Whole tyres have already been banned since 2003 and with the deadline for the EU Tyre Directive looming, tyre manufacturers are coming to grips with the changes the legislation will bring to the industry.
“With around 30m car and truck tyres per annum to be disposed of in the UK, this is a major environmental issue in which we all need to play our part,” says Tim Bailey of Continental Tyres.
The tyre industry has been working to prepare for the directive together with the government for several years. Peter Taylor, secretary of the Tyre Recovery Association, believes that there is a robust recovery system in place.
“There’s a stable system that has been operating for a number of years now, so the deadline is unlikely to be a problem,” he says. “The only questions that will arise will be from the less reputable collectors. People in the industry using them will have to look for alternatives, but they are out there.”
Taylor says that it will be up to the Environment Agency to find those collectors dumping tyres illegally and to stop their behaviour.
The problem of tyre disposal is expected to affect regions differently. Dawn Allen, director of Albert Looms, a Derby vehicle dismantler, believes that areas in the south of England will be the worst affected, while she expects the situation in the Midlands to be “fairly good”.
The Waste and Resources Action Programme (WRAP) was started in 2005 to help break down barriers in the collection, segregation and reprocessing of waste tyres. It has worked together with the government and industry to find alternative end uses for recovered material and to develop their markets.
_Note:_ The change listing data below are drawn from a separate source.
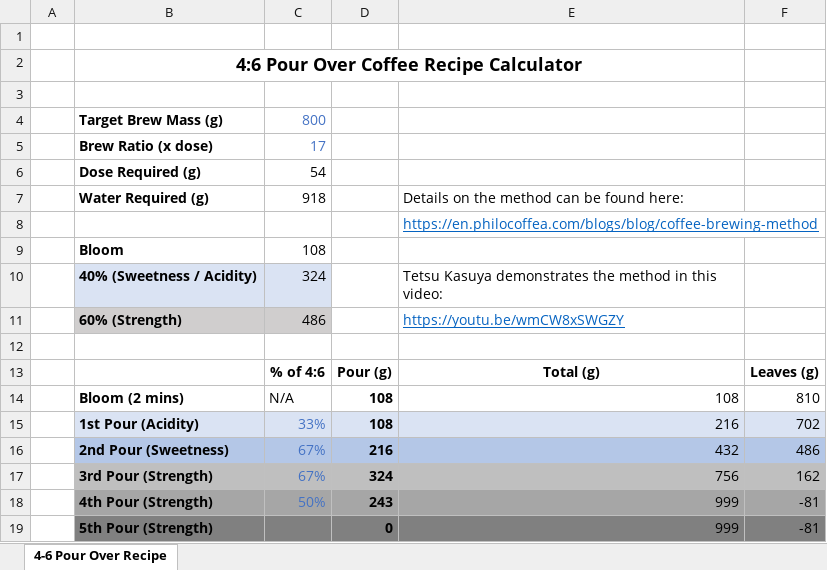
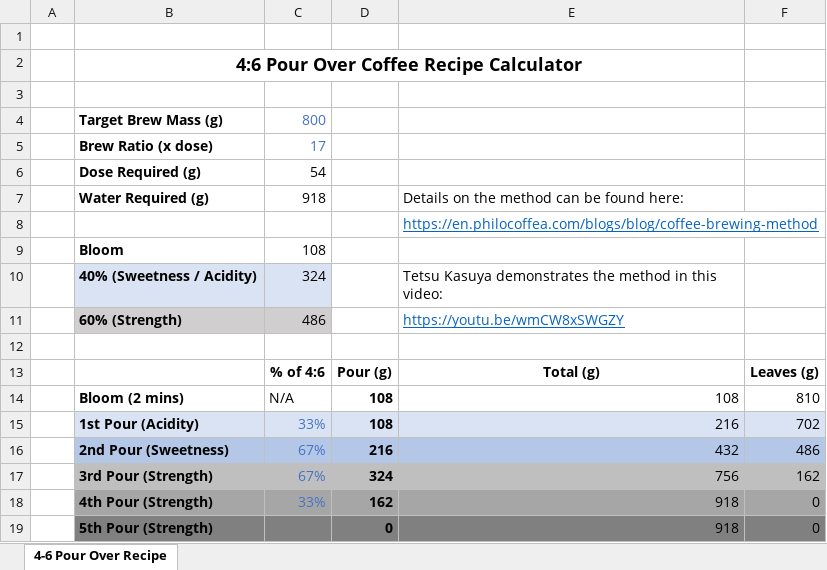
Before and after one commit to captivus/4-6_Pour_Over_Coffee, an Excel workbook: 20230108 - 4-6 Pour Over Spready.xlsx, sheet 4-6 Pour Over Recipe, drawn as a sheet; values as stored, in another font and other column widths than the file's, no borders; charts and pictures not drawn; the diff names each change by its address in the sheet, - before the commit and + after, or states it on an @@ line.

Commit message:
corrected stupid error in spready inputs

```diff
--- a/20230108 - 4-6 Pour Over Spready.xlsx (sheet 4-6 Pour Over Recipe)
+++ b/20230108 - 4-6 Pour Over Spready.xlsx (sheet 4-6 Pour Over Recipe)
-C18: 50%
+C18: 33%
-D18: 243
+D18: 162
-E18:E19: 999
+E18:E19: 918
-F18:F19: -81
+F18:F19: 0
```
Also changed, not shown: charts or pictures.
It is confident the tyre industry will be able to cope with the deadline. A spokesman says: “There is processing capacity within existing facilities that could be utilized to cope with more demand.”